Accusations that chlorine gas has been used by Syrian government forces are to be investigated by chemical weapons inspectors.
Activists say canisters have been dropped in barrel bombs from helicopters – claims denied by Damascus.
The Organisation for the Prohibition of Chemical Weapons (OPCW) is to send a fact-finding mission, saying that President Bashar al-Assad’s government had agreed to accept the mission and had promised to provide security in areas under its control.
“The mission will carry out its work in the most challenging circumstances,” the OPCW said, referring to the three-year-old conflict between Assad’s forces and rebels. It gave no exact date for the mission but said it would take place soon.
Accusations by rebels and Syrian activist of at least three separate chlorine gas attacks by Assad’s forces in the last month have exposed the limits of a deal which Assad agreed last year for the destruction of his chemical arsenal.
The accord followed a sarin gas attack on rebel-held outskirts of Damascus last August in which hundreds of people were killed. Washington and its allies blamed Assad’s forces for the attack, but Damascus authorities said rebels carried it out to try to force Western military intervention.
Damascus has now shipped out or destroyed 92 percent of the chemicals it pledged to eliminate. However chlorine, which also has many industrial uses, was never included in the list submitted to the OPCW.
Videos released by activists of chlorine gas canisters they said were dropped in barrel bombs from Syrian military helicopters could not be verified by Reuters but analysts say the pattern of attacks suggest a coordinated campaign with growing evidence of government responsibility.
The US State Department said last week that if Syrian authorities used chlorine gas with the intent to kill or harm this would violate the Chemical Weapons Convention (CWC), which it joined as part of last year’s agreement.
Meanwhile the Syrian military have been accused of raining dozens of barrel bombs containing metal and explosives on Aleppo, causing massive casualties.
Unverified amateur pictures uploaded to the internet are all said to show the aftermath of an attack on Sunday.
They were purportedly filmed in several districts of the northern city.
President al-Assad’s forces have stepped up their bombardments in the region after making gains in Damascus and central Syria.

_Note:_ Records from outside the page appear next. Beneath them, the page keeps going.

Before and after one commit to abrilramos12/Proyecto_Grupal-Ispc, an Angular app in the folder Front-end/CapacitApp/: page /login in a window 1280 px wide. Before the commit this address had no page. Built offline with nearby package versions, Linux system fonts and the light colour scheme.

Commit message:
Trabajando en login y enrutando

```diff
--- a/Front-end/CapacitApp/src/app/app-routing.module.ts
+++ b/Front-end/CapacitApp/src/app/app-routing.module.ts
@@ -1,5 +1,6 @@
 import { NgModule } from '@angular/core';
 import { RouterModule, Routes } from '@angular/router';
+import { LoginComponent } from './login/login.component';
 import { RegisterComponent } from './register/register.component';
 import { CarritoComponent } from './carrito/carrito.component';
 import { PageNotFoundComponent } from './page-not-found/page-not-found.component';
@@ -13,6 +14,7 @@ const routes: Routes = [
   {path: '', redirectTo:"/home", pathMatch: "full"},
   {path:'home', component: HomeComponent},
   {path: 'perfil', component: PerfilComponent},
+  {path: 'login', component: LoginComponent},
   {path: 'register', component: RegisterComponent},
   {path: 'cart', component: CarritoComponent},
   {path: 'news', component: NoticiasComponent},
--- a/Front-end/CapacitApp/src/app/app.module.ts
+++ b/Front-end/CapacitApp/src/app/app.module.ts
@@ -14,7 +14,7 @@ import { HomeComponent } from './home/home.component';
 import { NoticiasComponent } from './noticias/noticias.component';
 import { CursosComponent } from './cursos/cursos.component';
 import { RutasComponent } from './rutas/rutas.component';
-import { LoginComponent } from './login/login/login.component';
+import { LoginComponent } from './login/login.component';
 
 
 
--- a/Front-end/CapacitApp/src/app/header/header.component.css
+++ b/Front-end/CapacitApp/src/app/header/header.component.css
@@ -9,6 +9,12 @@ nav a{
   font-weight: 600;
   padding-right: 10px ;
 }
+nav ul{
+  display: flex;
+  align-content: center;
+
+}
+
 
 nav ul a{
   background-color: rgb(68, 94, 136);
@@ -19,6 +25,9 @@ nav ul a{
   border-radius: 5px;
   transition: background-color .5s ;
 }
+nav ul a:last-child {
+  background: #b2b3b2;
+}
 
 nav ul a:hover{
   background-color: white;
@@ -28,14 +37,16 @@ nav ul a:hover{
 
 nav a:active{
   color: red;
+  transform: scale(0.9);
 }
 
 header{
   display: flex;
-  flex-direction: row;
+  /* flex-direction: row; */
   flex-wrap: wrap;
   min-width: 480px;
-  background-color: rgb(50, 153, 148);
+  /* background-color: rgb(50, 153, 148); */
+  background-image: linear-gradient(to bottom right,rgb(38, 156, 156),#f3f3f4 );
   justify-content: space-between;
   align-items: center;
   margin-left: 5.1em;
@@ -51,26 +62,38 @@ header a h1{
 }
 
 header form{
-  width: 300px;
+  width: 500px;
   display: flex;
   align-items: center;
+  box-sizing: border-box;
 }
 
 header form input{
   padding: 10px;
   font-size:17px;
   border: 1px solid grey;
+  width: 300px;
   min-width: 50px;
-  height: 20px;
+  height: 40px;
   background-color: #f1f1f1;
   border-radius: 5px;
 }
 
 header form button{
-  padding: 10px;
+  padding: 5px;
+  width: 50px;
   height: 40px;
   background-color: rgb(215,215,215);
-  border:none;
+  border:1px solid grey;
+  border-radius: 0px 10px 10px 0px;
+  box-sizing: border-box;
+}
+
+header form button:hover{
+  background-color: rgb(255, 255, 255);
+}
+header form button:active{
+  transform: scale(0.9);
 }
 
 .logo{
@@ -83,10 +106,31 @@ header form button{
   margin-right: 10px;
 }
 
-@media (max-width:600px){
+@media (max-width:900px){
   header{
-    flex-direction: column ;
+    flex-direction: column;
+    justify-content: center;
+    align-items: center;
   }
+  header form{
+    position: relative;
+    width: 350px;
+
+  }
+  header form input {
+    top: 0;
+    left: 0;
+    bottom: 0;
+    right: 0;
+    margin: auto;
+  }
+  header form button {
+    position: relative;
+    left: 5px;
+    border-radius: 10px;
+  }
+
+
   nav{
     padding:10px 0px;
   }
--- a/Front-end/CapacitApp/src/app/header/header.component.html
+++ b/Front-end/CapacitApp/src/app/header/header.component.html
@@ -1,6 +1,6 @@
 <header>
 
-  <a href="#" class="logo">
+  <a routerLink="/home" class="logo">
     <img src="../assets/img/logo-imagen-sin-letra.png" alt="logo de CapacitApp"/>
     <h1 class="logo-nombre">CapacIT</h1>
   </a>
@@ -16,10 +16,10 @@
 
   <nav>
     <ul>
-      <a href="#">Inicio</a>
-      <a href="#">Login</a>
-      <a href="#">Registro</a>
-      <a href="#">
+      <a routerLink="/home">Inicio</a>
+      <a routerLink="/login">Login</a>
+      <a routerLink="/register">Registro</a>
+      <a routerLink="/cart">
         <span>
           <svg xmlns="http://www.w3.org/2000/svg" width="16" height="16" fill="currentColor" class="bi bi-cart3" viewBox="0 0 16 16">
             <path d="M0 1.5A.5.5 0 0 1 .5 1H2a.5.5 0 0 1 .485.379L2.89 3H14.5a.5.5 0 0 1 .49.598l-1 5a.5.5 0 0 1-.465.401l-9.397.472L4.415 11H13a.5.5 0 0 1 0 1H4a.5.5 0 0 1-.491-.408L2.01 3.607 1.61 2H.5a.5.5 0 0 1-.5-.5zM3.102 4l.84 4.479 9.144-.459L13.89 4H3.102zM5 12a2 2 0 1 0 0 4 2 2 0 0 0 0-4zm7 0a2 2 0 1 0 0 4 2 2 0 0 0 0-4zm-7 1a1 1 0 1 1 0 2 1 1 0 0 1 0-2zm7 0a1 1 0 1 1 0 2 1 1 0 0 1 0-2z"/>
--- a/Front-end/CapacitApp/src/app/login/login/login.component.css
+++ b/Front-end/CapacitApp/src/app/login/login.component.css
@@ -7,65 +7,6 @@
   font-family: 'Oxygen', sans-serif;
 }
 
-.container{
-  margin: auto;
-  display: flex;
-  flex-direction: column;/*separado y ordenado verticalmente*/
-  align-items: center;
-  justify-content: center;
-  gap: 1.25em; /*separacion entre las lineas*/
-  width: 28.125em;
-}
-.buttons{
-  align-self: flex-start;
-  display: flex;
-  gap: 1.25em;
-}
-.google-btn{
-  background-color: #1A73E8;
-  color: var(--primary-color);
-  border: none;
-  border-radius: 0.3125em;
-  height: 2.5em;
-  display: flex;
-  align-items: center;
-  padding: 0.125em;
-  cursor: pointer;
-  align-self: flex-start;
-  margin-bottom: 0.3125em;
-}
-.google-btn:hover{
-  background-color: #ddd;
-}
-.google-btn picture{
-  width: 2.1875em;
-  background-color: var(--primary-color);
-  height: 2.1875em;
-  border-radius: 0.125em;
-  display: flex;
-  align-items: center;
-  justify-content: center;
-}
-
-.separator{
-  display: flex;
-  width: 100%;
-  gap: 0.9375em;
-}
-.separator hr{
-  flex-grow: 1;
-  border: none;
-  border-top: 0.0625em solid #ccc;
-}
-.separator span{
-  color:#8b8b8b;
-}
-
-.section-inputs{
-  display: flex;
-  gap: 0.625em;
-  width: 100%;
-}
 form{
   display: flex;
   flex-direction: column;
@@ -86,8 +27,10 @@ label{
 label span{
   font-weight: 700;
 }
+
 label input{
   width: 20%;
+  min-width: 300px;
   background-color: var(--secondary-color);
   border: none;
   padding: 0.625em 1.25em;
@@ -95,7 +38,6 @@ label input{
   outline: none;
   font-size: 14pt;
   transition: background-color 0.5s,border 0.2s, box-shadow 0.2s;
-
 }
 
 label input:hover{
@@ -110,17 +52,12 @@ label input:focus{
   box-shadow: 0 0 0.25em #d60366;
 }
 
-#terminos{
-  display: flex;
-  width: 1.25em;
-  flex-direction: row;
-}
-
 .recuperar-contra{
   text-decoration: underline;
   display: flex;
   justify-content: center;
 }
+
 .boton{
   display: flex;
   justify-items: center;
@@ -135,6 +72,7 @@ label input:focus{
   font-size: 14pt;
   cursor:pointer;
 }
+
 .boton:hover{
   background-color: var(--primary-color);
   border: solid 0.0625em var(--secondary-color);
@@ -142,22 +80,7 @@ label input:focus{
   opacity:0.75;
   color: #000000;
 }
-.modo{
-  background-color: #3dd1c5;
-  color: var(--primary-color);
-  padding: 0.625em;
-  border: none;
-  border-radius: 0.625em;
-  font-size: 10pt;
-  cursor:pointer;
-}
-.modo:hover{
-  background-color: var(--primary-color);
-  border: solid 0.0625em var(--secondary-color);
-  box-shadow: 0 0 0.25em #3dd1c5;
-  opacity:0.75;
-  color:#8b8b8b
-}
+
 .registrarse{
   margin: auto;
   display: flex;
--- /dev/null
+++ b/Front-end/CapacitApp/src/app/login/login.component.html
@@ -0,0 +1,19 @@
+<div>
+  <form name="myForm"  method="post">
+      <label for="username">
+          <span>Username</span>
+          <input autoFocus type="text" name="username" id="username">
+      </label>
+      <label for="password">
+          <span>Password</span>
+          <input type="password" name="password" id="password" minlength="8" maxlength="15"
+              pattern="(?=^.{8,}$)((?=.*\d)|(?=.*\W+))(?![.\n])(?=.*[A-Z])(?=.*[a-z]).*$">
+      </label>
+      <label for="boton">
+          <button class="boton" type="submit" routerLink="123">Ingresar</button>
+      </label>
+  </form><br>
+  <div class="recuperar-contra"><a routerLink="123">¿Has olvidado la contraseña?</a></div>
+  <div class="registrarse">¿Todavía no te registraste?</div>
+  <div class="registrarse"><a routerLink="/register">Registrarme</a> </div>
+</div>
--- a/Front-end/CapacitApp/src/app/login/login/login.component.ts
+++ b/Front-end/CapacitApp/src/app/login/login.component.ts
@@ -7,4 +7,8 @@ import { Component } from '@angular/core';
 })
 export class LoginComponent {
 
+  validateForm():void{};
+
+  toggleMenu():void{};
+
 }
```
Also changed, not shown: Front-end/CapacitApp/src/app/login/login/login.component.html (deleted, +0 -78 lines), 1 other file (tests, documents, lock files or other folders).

On Tuesday dozens of people were reported killed in a series of attacks on government-held areas in Homs and in the capital, where an education complex was hit.